Sunday, November 10, 2013

World's Fair artifacts at Queens Museum

From the NY Times:

ON April 22, 1963, John F. Kennedy, sitting in the Oval Office, pressed the numbers 1964 on an early touch-tone telephone. It was an exciting, if stage-managed, moment.

At the other end of the line, the directors of the New York World’s Fair were gathered in their offices in what is now called Flushing Meadows-Corona Park. At the press of the presidential buttons, a large “countdown clock” began ticking off the days remaining until the opening of the 1964 New York World’s Fair one year hence.

The telephone now sits on a shelf at the newly renovated Queens Museum, pulled out of storage along with about 900 other artifacts from the 1939 and 1964 fairs. They serve as a reminder that the building itself is a kind of artifact, built to house the New York City Pavilion at the 1939 fair. They also remind us that the great fairs generated an extraordinary amount of junk.

Yes, the world’s fairs communicated lofty ideals and grand plans. The 1939 fair promised a sneak preview of “the world of tomorrow,” expressed visually in its emblem, the spirelike Trylon and spherical Perisphere. The 1964 fair took as its motto “peace through understanding.” But the fairs were carnivals, too, vast cornucopias of trinkets, promotional ephemera and mass-produced gewgaws emblazoned with fair advertising.

And so the eye beholds, in the glass display cases devoted to the 1939 fair: a tin Planter’s peanut dish, with the monocled Mr. Peanut posing jauntily in front of the Trylon and Perisphere; tiny green pickle lapel pins from the Heinz pavilion; an orange-and-blue Trylon and Perisphere salt and pepper shaker set; a Trylon and Perisphere pencil sharpener; Trylon and Perisphere bracelets in lustrous Bakelite; a 1939 New York State license plate stamped with the words “New York World’s Fair.” Also, many coins, penknives, dishes, bookmarks and thermometers.


Anonymous said...

Lots of "made in Hong Kong" souvenir crap that never sold and stored in the unispheres pump room and museum's bunker but at least its an effort.
The real gems and memorabilia were colored globes, panels, Saturn lamps, luminary's , Corvette strollers, phone booths, mold'a'rama machines that made the Dino's. I also remember these small battery powered lantern lapel pins and bicycle license plates. Sadly almost all are in the Staten Island landfill or in private hands.
I offered the museum some NYS Pavilion blue glass globes (not plastic "Wiz" reproduction globes) and colored Kawall sandwich panel and cocktail stirrers from Robert Moses bar. (a acquired for safe keeping history). They were not allowed to hear any more of it under Helen Marshalls direct orders. After that and Estelle Cooper pocketing big money from NYSP fundraisers at Terrace on The Park F- them all ! I don't trust any of them !!
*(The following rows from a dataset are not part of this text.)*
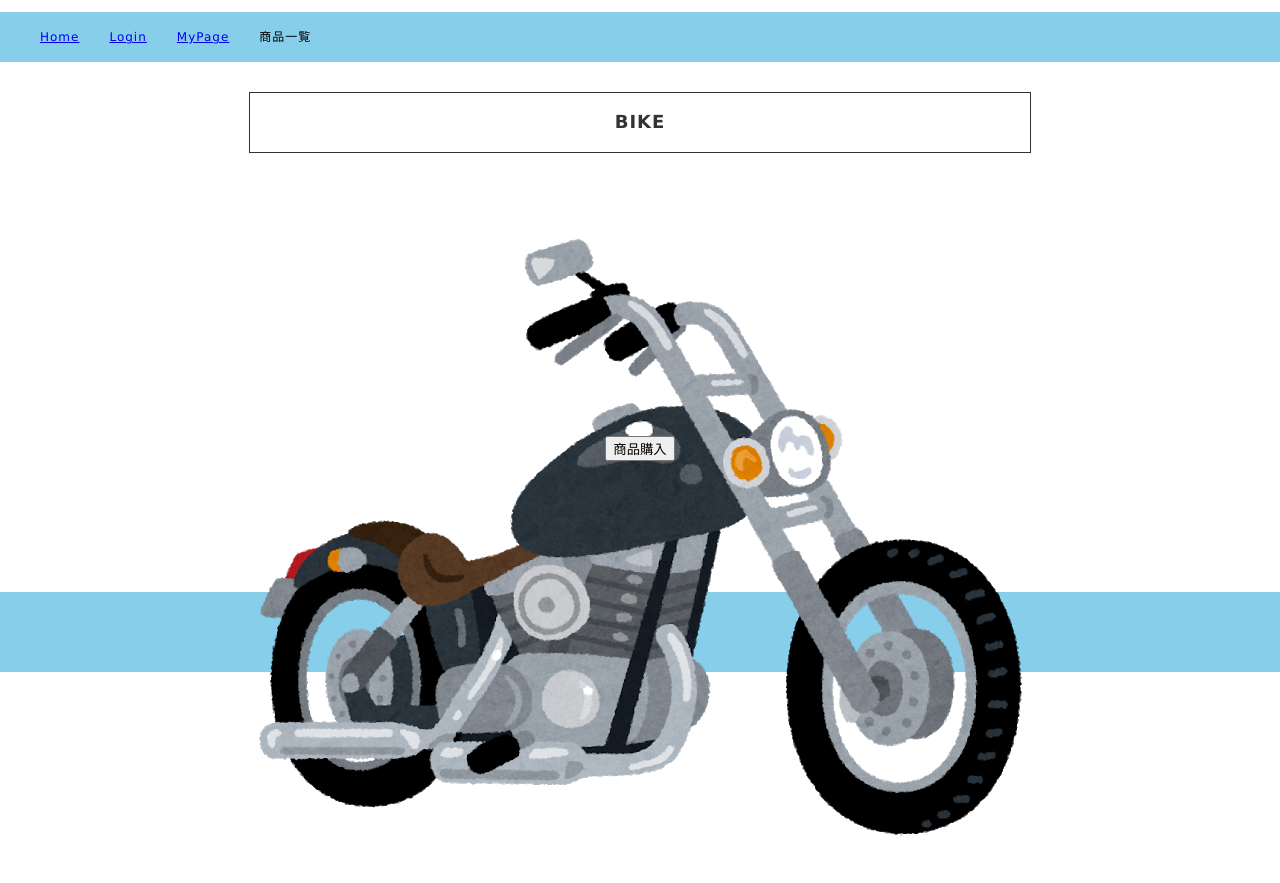
Repository: RYOYAEGAWA/test
Page: http://localhost/ecsite_a/
An editor plug-in stored every save of this project. The page is shown before and after the next save, followed by the edit.
The browser window is 1280 px wide. The pictures show the whole page.
The page is served by Tomcat 9. Other server files are loaded and not shown.

Above is the page before, as saved 2018-05-18 14:59:19.

### java/Eclipse_Data/ecsite_a/WebContent/home.jsp
<%@ page language="java" contentType="text/html; charset=UTF-8" pageEncoding="UTF-8"%>
<%@ taglib prefix="s" uri="/struts-tags" %>

<!DOCTYPE html>
<html>
<head>
		<meta http-equiv="Content-Type" content="text/html; charset=utf-8"/>
		<meta http-equiv="Content-Style-Type" content="text/css" />
		<meta http-equiv="Content-Script-Type" content="text/javascript" />
		<meta http-equiv="imagetoolbar" content="no" />
		<meta name="description" content="" />
		<meta name="keywords" content="" />
		<title>Home画面</title>

		<style type="text/css">
			body {
			margin:0;
			padding:0;
			line-height:1.6;
			letter-spacing:1px;
			font-family:Verdana, Helvetica, sans-serif;
			font-size:12px;
			color:#333;
			background:#fff;
			}

			table {
			text-align:center;
			margin:0 auto;
			}

			#top {
			width:780px;
			margin:30px auto;
			border:1px solid #333;
			}

			/* #header {
			width:100%;
			height:80px;
			background-color:black;
			} */

			#main {
			width:100%;
			height:500px;
			text-align:center;
			}

			#footer {
			width:100%;
			height:80px;
			background-color:skyblue;
			clear:both;
			}
			#text-center {
			display: inline-block;
			text-align: center;
			}

			.HomeImage{
			display:block;
			margin:0 auto;
			height:200px;
			margin-top:50px;
			margin-bottom:30px;
			z-index:5;
			}

		</style>

</head>
<body>
<s:include value="Header.jsp"></s:include>
		<!-- <div id="header">
			<div id ="pr">
			</div>
		</div> -->
		<div id="main">
			<div id="top">
				<h2>BIKE</h2>
			</div>

			<div class="HomeImage">
			<div><img src="./image/bike_american_choppers_.jpg"></div>
			</div>


			<div id="text-center">
				<s:form action="HomeAction">
						<s:submit value="商品購入"/>
				</s:form>
				<s:if test="#session.id != null">
						<p>ログアウトする場合は
								<a href= '<s:url action="LogoutAction" />'>こちら</a></p>
				</s:if>
				</div>
			</div>


			<div id="footer">
					<div id="pr">
					</div>
			</div>

</body>
</html>

### java/Eclipse_Data/ecsite_a/WebContent/Header.jsp
<%@ page language="java" contentType="text/html; charset=UTF-8" pageEncoding="UTF-8"%>
<%@ taglib prefix="s" uri="/struts-tags" %>

<!DOCTYPE html>
<html>
<head>
		<meta http-equiv="Content-Type" content="text/html; charset=utf-8"/>
		<meta http-equiv="Content-Style-Type" content="text/css" />
		<meta http-equiv="Content-Script-Type" content="text/javascript" />
		<meta http-equiv="imagetoolbar" content="no" />
		<meta name="description" content="" />
		<meta name="keywords" content="" />
		<title>header表示</title>

		<style type="text/css">
		.contents {
		height:50px;
		width:100%;
		background-color:skyblue;
		line-height:30px;
		}

		li{
		float:left;
		list-style:none;
		color:black;
		padding-right:30px;
		padding-top:10px;


		}

		</style>
</head>
<body>

<header>
	<div class="contents">
		<ul>
			<li><a href='<s:url action="GoHomeAction"/>'>Home</a></li>
			<li><a href='<s:url action="HomeAction"/>'>Login</a></li>
			<li><a href='<s:url action="MyPageAction"/>'>MyPage</a></li>
			<li>商品一覧</li>
		</ul>
	</div>
</header>





</body>
</html>

After the next save:
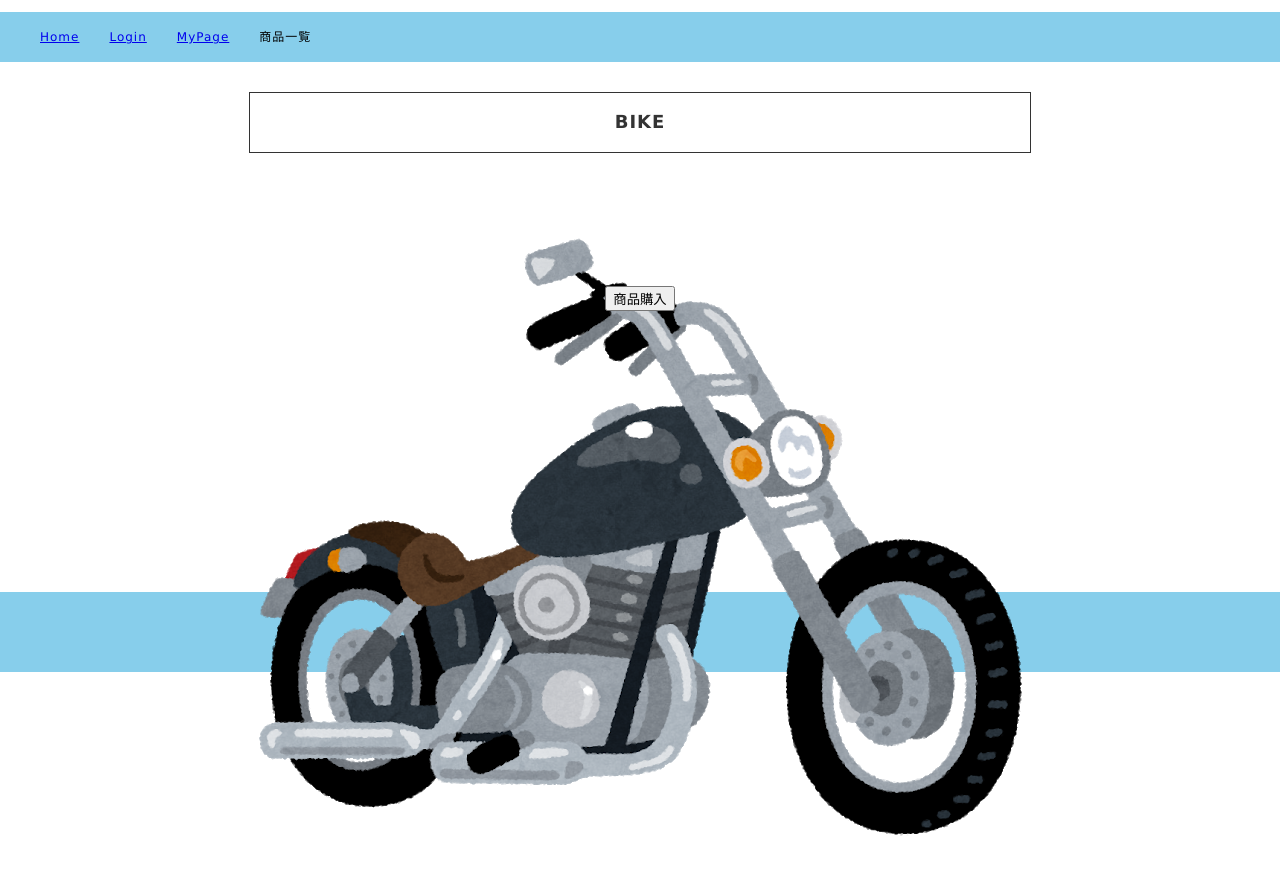
Saved 27 s later.
--- a/java/Eclipse_Data/ecsite_a/WebContent/home.jsp
+++ b/java/Eclipse_Data/ecsite_a/WebContent/home.jsp
@@ -61,7 +61,7 @@
 			.HomeImage{
 			display:block;
 			margin:0 auto;
-			height:200px;
+			height:50px;
 			margin-top:50px;
 			margin-bottom:30px;
 			z-index:5;
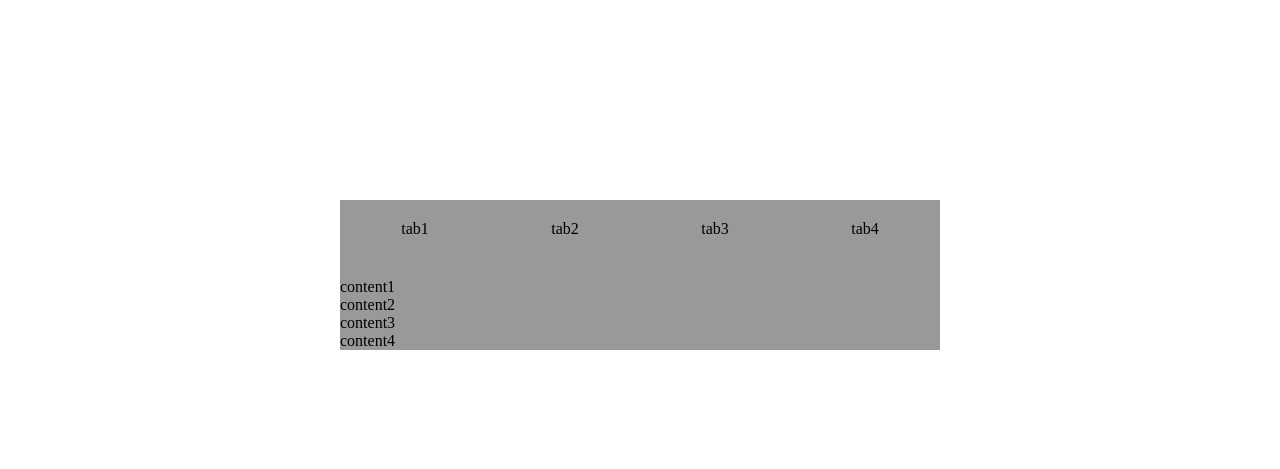
Repository: PCTai/javascript-coban
Page: tab UI/index.html
An editor plug-in stored every save of this project. The page is shown before and after the next save, followed by the edit.
The browser window is 1280 px wide. The pictures show the whole page.

Above is the page before, as saved 2022-02-09 16:49:23.

After the next save:
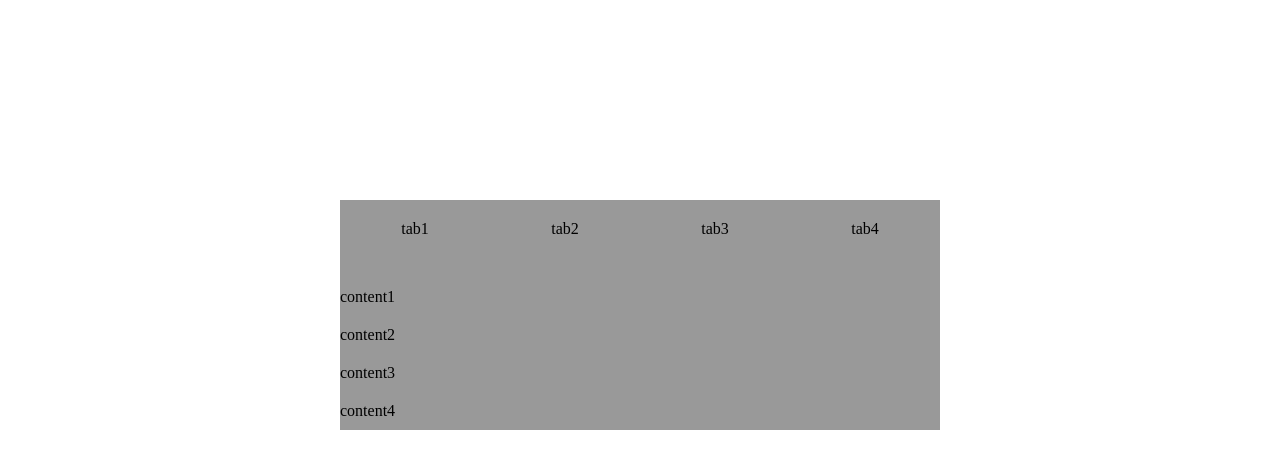
Saved 27 s later.
--- a/tab UI/style.css
+++ b/tab UI/style.css
@@ -21,3 +21,6 @@
 .box{
     margin-top: 20px;
 }
+.box-item{
+    padding: 10px 0;
+}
Anonymous said...

Looks like the sane artifacts that were fir sale at the "old museum's"
gift shop. I purchased some of them over the years from there.

Anonymous said...

The new Queens Museum is fantastic. It's nice to see what's hopefully the beginning of the restoration of all the buildings at Flushing Meadows Corona Park.

Anonymous said...

Belgian waffles. Futurama. GE, Ford, IBM pavilions. Awesome.

Anonymous said...

This the best they could do? Tourist junk dredged from their gift shop?

There are tons of interesting images and exhibits from the world's fairs.

Anonymous said...

By all means, preserve those collectable Worlds Fair plates, cups and saucers, etc. but leave the NYS Pavilion in it's current crappy condition.

How do you spell H-Y-P-O-C-R-I-S-Y?

More kitschy junk to collect dust on some navel gazing nerd's shelf.

Anonymous said...

Typical Queens project.

A capital project of $70 million and an exhibit comprising of $700 spent on Ebay ....

I could see Woodhaven or Queens Historical doing an exhibit like this but the QUEENS MUSEUM?!?!

How do you expect this boro to be taken seriously folks?

Anonymous said...

The new Queens Museum is fantastic. It's nice to see what's hopefully the beginning of the restoration of all the buildings at Flushing Meadows Corona Park.

a. don't get out much do you?

b. candidate for a Queens community board.

Anonymous said...

Visit the Brooklyn Museum, bub, and see what a crappy hall full of 3rd rate art and castoffs that the Queens Museum really is.

Finkelpearl has got himself a cushy job there. THAT'S what it's all about!

Anonymous said...

He's a gem alright.

Tom Finkelpearl said...

Hi -- I get it that you are not thrilled with the Queens Museum. I also understand that our collection does not match the Brooklyn Museum where my wife is a curator. They had around a 75 year head start. But that World's Fair gallery really has been popular since our opening. Again, I would be happy to give anyone a tour of the new building. Is anyone game? My email is